*Work to complete*
Show every line of the data where the word "including" can be found.

=== Source data ===

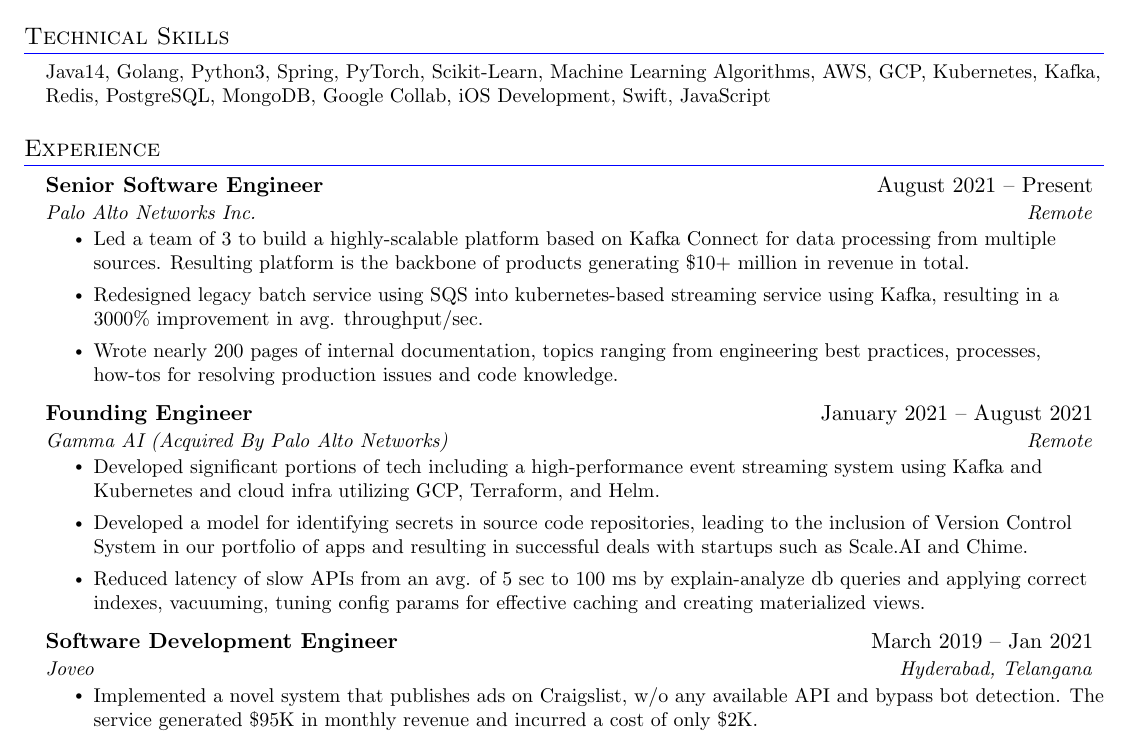
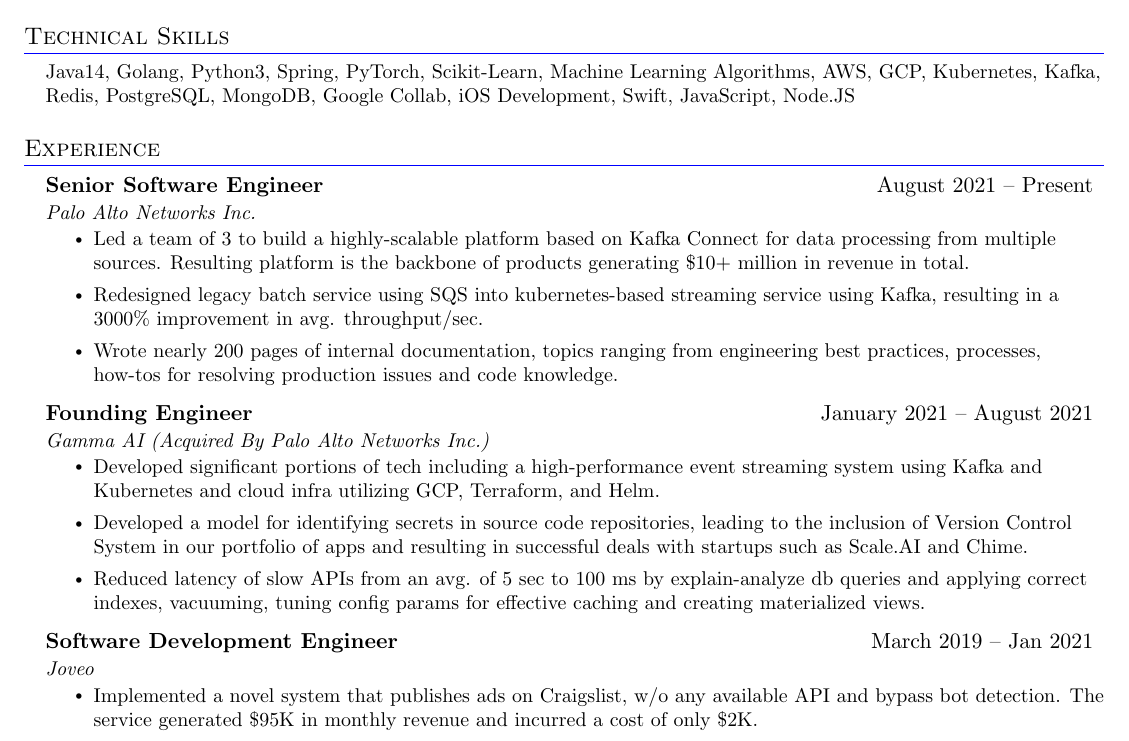
Before and after one commit to conscioustahoe/CV, a LaTeX CV (resume.tex): part of the page, cut so that both start at the same text. Compiled offline with pdfLaTeX.

Commit message:
Update resume.tex

```diff
--- a/resume.tex
+++ b/resume.tex
@@ -129,7 +129,7 @@
 \section{Technical Skills}
  \begin{itemize}[leftmargin=0.15in, label={}]
     \small{\item{
-     {Java14, Golang, Python3, Spring, PyTorch, Scikit-Learn, Machine Learning Algorithms, AWS, GCP, Kubernetes, Kafka, Redis, PostgreSQL, MongoDB, Google Collab, iOS Development, Swift, JavaScript}
+     {Java14, Golang, Python3, Spring, PyTorch, Scikit-Learn, Machine Learning Algorithms, AWS, GCP, Kubernetes, Kafka, Redis, PostgreSQL, MongoDB, Google Collab, iOS Development, Swift, JavaScript, Node.JS}
     }}
  \end{itemize}
 
@@ -138,7 +138,7 @@
   \resumeSubHeadingListStart
     \resumeSubheading
       {Senior Software Engineer}{August 2021 – Present}
-      {Palo Alto Networks Inc.}{Remote}
+      {Palo Alto Networks Inc.}{}
       \resumeItemListStart
       \resumeItem{Led a team of 3 to build a highly-scalable platform based on Kafka Connect for data processing from multiple sources. Resulting platform is the backbone of products generating \$10+ million in revenue in total.}
       \resumeItem{Redesigned legacy batch service using SQS into kubernetes-based streaming service using Kafka, resulting in a 3000\% improvement in avg. throughput/sec.}
@@ -147,7 +147,7 @@
 
     \resumeSubheading
       {Founding Engineer}{January 2021 – August 2021}
-      {Gamma AI (Acquired By Palo Alto Networks)}{Remote}
+      {Gamma AI (Acquired By Palo Alto Networks Inc.)}{}
       \resumeItemListStart
       \resumeItem{Developed significant portions of tech including a high-performance event streaming system using Kafka and Kubernetes and cloud infra utilizing GCP, Terraform, and Helm.}
       \resumeItem{Developed a model for identifying secrets in source code repositories, leading to the inclusion of Version Control System in our portfolio of apps and resulting in successful deals with startups such as Scale.AI and Chime.}
@@ -156,7 +156,7 @@
 
     \resumeSubheading
       {Software Development Engineer}{March 2019 – Jan 2021}
-      {Joveo}{Hyderabad, Telangana}
+      {Joveo}{}
       \resumeItemListStart
       \resumeItem{Implemented a novel system that publishes ads on Craigslist, w/o any available API and bypass bot detection. The service generated \$95K in monthly revenue and incurred a cost of only \$2K.}
       \resumeItem{Transformed the ad tracking system using a variety of technologies including API-Gateway, DynamoDB, Lambda, S3, Redshift, and SQS, processing nearly 150+ million events per day from 100+ jobs boards.}
```
Also changed, not shown: resume.tex (2 more changed lines).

===

*Task answer*
       \resumeItem{Developed significant portions of tech including a high-performance event streaming system using Kafka and Kubernetes and cloud infra utilizing GCP, Terraform, and Helm.}
       \resumeItem{Transformed the ad tracking system using a variety of technologies including API-Gateway, DynamoDB, Lambda, S3, Redshift, and SQS, processing nearly 150+ million events per day from 100+ jobs boards.}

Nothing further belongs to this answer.